He then “appropriated to himself a sum of R204,888 before paying the balance over to Mfengwana.
It required another court application by Mfengwana to get the R204,888 back from Rubushe.
The Legal Practice Council then resorted to court to stop Rubushe from practising as an attorney, saying he was not a fit and proper person.
Judge Mbulelo Jolwana, with judge Avinash Govindjee agreeing, said Rubushe’s actions throughout had been shockingly unethical.
“How an attorney, having withdrawn as an attorney of record, still considers himself or herself entitled to have a warrant of execution issued in that same matter, not for costs taxed and allowed but for the capital amount of the damages claimed, is beyond comprehension.”

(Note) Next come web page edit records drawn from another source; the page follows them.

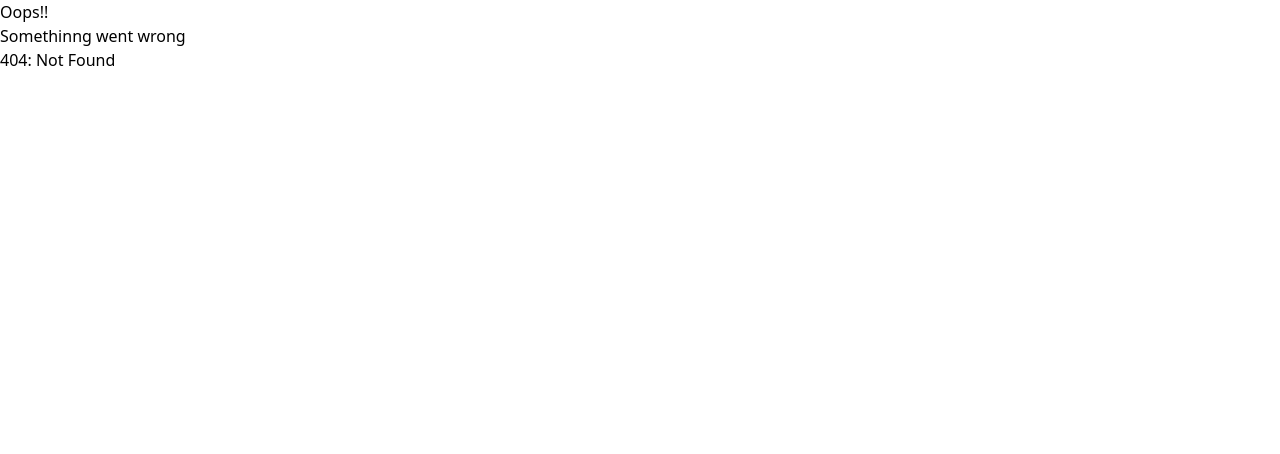
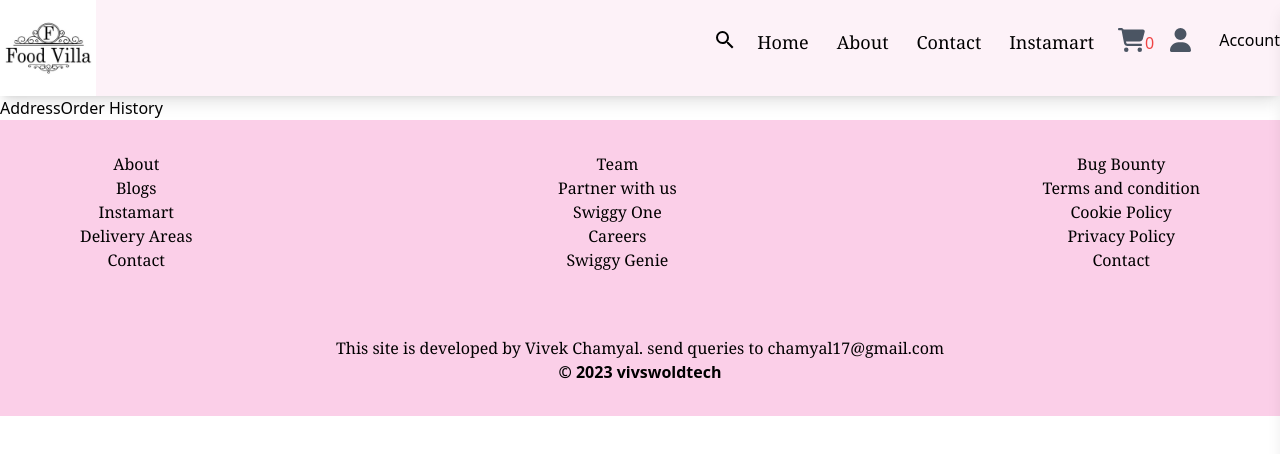
Before and after one commit to vivuser/Foodapp-frontend, a React (Create React App) app: page /account in a window 1280 px wide. Before the commit this address had no page. Shown: the top 454 px of the page. Built offline with nearby package versions, Linux system fonts and the light colour scheme.

Commit message:
sbdhjskjdhsj

```diff
--- a/src/App.js
+++ b/src/App.js
@@ -21,6 +21,7 @@ import OrderStatus from "./components/OrderStatus";
 import PasswordReset from "./components/PasswordReset";
 import { UserProvider } from "./components/userContext";
 import { RestaurantProvider } from "./components/restaurantContext";
+import Profile from "./components/Profile";
 
  const AppLayout = () => {
 
@@ -102,6 +103,10 @@ export const appRouter = createBrowserRouter([
             {
                 path: '/reset-password/:resTok',
                 element: <PasswordReset/>
+            },
+            {
+                path: '/account',
+                element: <Profile/>
             }
         ]
     }
--- /dev/null
+++ b/src/Utils/orderSlice.js
@@ -0,0 +1,19 @@
+import { createSlice } from "@reduxjs/toolkit";
+
+const orderSlice = createSlice({
+    name: "orderHistory",
+    initialState: {
+        orders: [], //an array to store order History
+    },
+    reducers: {
+        addOrder: (state, action) => {
+            state.orders.push(action.payload);
+        },
+        clearOrderHistory: (state) => {
+            state.orders = [];
+        }
+    }
+});
+
+export const { addOrder, clearOrderHistory } = orderSlice.actions;
+export default orderSlice.reducer;
--- a/src/Utils/store.js
+++ b/src/Utils/store.js
@@ -1,9 +1,11 @@
 import { configureStore } from "@reduxjs/toolkit"
 import cartSlice from "./cartSlice.js";
+import orderSlice from "./orderSlice.js";
 
 const store = configureStore({
     reducer: {
         cart: cartSlice,
+        orderHisory: orderSlice,
     }
 });
 
--- /dev/null
+++ b/src/components/AddressTab.js
@@ -0,0 +1,11 @@
+import React from 'react'
+
+const AddressTab = () => {
+  return (
+    <div>
+
+    </div>
+  )
+}
+
+export default AddressTab
--- a/src/components/Body.js
+++ b/src/components/Body.js
@@ -37,7 +37,7 @@
     const data = await fetch("https://www.swiggy.com/dapi/restaurants/list/v5?lat=30.6884695&lng=76.7260057&page_type=DESKTOP_WEB_LISTING");
 
     const json = await data.json();
-    const restaurant_array = (json?.data?.cards[2]?.card?.card?.gridElements?.infoWithStyle?.restaurants)
+    const restaurant_array = (json?.data?.cards[4]?.card?.card?.gridElements?.infoWithStyle?.restaurants)
     const offerLatest =  json?.data?.cards[0]?.card?.card?.gridElements?.infoWithStyle?.info;
     const offerCards =  json?.data?.cards[1]?.card?.card?.gridElements?.infoWithStyle?.info;
     console.log(restaurant_array)
--- a/src/components/Cart.js
+++ b/src/components/Cart.js
@@ -12,6 +12,8 @@ import { useNavigate } from 'react-router-dom';
 import LoginOnCheckout from "./LoginOnCheckout";
 import SignUpOnCheckout from "./SignUpOnCheckout";
 import '../index.css';
+import { addOrder } from "../Utils/orderSlice";
+import { clearOrderHistory } from "../Utils/orderSlice";
 
 
 const Cart = () => {
@@ -43,20 +45,10 @@ if (!summarizedCart[element.item.id]){
 
 console.log(Object.values(summarizedCart))
 
-// const handleDecrementQuantity = (itemId) => {
-//   console.log(itemId)
-//   const itemToUpdate = cartItems.find(item => item.item.id === itemId);
-//   if (itemToUpdate) {
-//     console.log(dispatch(decrementItem(itemToUpdate.item.id)));
-//   }
-// };
-
 const handleDecrementQuantity = (item) => {
   console.log(item);
   dispatch(decrementItem(item));
 };
-
-
 
 const handleIncrementQuantity = (itemId) => {
   console.log(itemId)
@@ -84,6 +76,7 @@ const handleSubmitInfo = async(e) =>{
       }
     })
     const responseData = placeOrder.data;
+    dispatch(addOrder(responseData));
     const dbId = responseData.order._id
     console.log('ResponseData', dbId)
 
--- /dev/null
+++ b/src/components/FavouriteTab.js
@@ -0,0 +1,11 @@
+import React from 'react'
+
+const FavouriteTab = () => {
+  return (
+    <div>
+
+    </div>
+  )
+}
+
+export default FavouriteTab
--- a/src/components/Header.js
+++ b/src/components/Header.js
@@ -104,23 +104,35 @@ const Header = () => {
                             className="ml-1 mr-4 text-2xl text-gray-600"
                         />}
                     </Link>
+                <Link to='/account'>
+                    <li>
+                    Account
+                    </li>
+                </Link>
             </ul>
         </div>
     </div>
-    {isCartHovered &&
+    {isCartHovered && cartItems.length>0 ?
         (<div className="flex justify-end">
         <div className="w-10 h-10 bg-white transform rotate-45 absolute z-50" style={{margin: '-22px 56px 12px 4px' }}></div>
         <div className="w-60 h-80 bg-white absolute z-50 items-end mr-8" style={{margin: '-20px 50px 12px 4px', border: '1px solid #f5f5f5', borderTop: 'none' }}>
-            <div className="m-4 mb-1 font-serif">{restaurantInfo.name}</div>
-            <div className=" ml-4 font-serif text-xs text-gray-600">{restaurantInfo.locality}</div>
+            <div className="m-4 mb-1 font-serif">{restaurantInfo?.name}</div>
+            <div className=" ml-4 font-serif text-xs text-gray-600">{restaurantInfo?.locality}</div>
             <div className=" ml-4 mt-3 font-serif text-xs text-blue-500 font-bold">VIEW FULL MENU</div>
             <hr className="m-2 mt-4"></hr>
-             {cartItems.map((item, index)=>{
-                return (<div className="ml-4 mt-3 font-serif text-xs text-black">{item.item.name}</div>)
+             {cartItems?.map((item, index)=>{
+                return (<div className="ml-4 mt-3 font-serif text-xs text-black">{item?.item?.name}</div>)
             })}
         </div>
         </div>
-        )
+        ): (isCartHovered &&
+        <div className="flex justify-end">
+        <div className="w-10 h-10 bg-white transform rotate-45 absolute z-50" style={{margin: '-22px 56px 12px 4px' }}></div>
+        <div className="w-60 h-30 bg-white absolute z-50 items-end mr-8" style={{margin: '-20px 50px 12px 4px', border: '1px solid #f5f5f5', borderTop: 'none' }}>
+            <div className=" ml-4 mt-3 font-serif text-md text-blue-500 font-bold">CART EMPTY</div>
+            <p className="m-4 text-sm">Good food is always cooking! Go ahead, order some yummy items from the menu.</p>
+        </div>
+        </div>)
         }
     </>);
 };
--- /dev/null
+++ b/src/components/OrderHistory.js
@@ -0,0 +1,11 @@
+import React from 'react'
+
+const OrderHistory = () => {
+  return (
+    <div>
+
+    </div>
+  )
+}
+
+export default OrderHistory
--- /dev/null
+++ b/src/components/Profile.js
@@ -0,0 +1,42 @@
+import React, { useState } from 'react';
+import AddressTab from './AddressTab';
+import OrderHistory from './OrderHistory';
+import FavouriteTab from './FavouriteTab';
+
+const Profile = () => {
+    const [activeTab , setActiveTab] = useState('address');
+
+    const handleTabClick = (tabName) => {
+        setActiveTab(tabName);
+    };
+
+    return (
+        <div>
+            <div className='profile-tabs'>
+                <button onClick={() => handleTabClick('address')}
+                className={activeTab === 'address' ? 'active':''}
+                >
+                Address
+                </button>
+                <button onClick={() => handleTabClick('orderHistory')}
+                className={activeTab === 'orderHistory' ? 'active': ''}
+                >
+                Order History
+                </button>
+                <button onClick={() => handleTabClick('favourites')}
+                className={activeTab === 'favourites' ? 'active' : ''}
+                >
+                </button>
+            </div>
+            <div className='profile-content'>
+                {activeTab === 'address' && <AddressTab/>}
+                {activeTab === 'orderHistory' && <OrderHistory/>}
+                {activeTab === 'favourites' && <FavouriteTab/>}
+            </div>
+
+        </div>
+    )
+
+}
+
+export default Profile;
```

Jolwana said Rubushe’s retention of R204,888 of the payout had also been egregious and a “manifestation of dishonesty and deceitfulness”.
He also took issue with an attack Rubushe made against the court for its 2016 judgment.
Rubushe had said judges were interfering with attorney and client agreements and making defamatory remarks against attorneys such as himself.
Instead of subsequently apologising to the judiciary for his “unwarranted attack” Rubushe had tried to explain it away by saying he had been upset at the time.
“Nowhere does he take responsibility for anything he did,” Jolwana said.
He said Rubushe was clearly not a fit and proper person to be allowed to continue to practise as an attorney. But, Jolwana and Govindjee stopped short of striking Rubuhse’s name from the roll of attorneys.
He said while his conduct had been seriously egregious, he had ultimately failed in his bid to overreach Mfengwana, though not from a lack of trying.
The court suspended Rubushe from practice for two years.
This would protect members of the public from what it described as his clearly deviant ethical predisposition. It would also give him an “opportunity to re-educate himself and re-conscientise himself on the ethics of the attorneys’ profession and court etiquette generally”.
He ruled that Rubushe’s readmission to the profession after two years would not be automatic. He would have to apply to the court to re-enter the profession.
“He will have to satisfy the court, with proper supporting evidence, that he is contrite about how he deliberately and shamelessly conducted himself towards his client, Mr Mfengwana.”
The Makhanda high court has suspended East London attorney Bulelani Rubushe.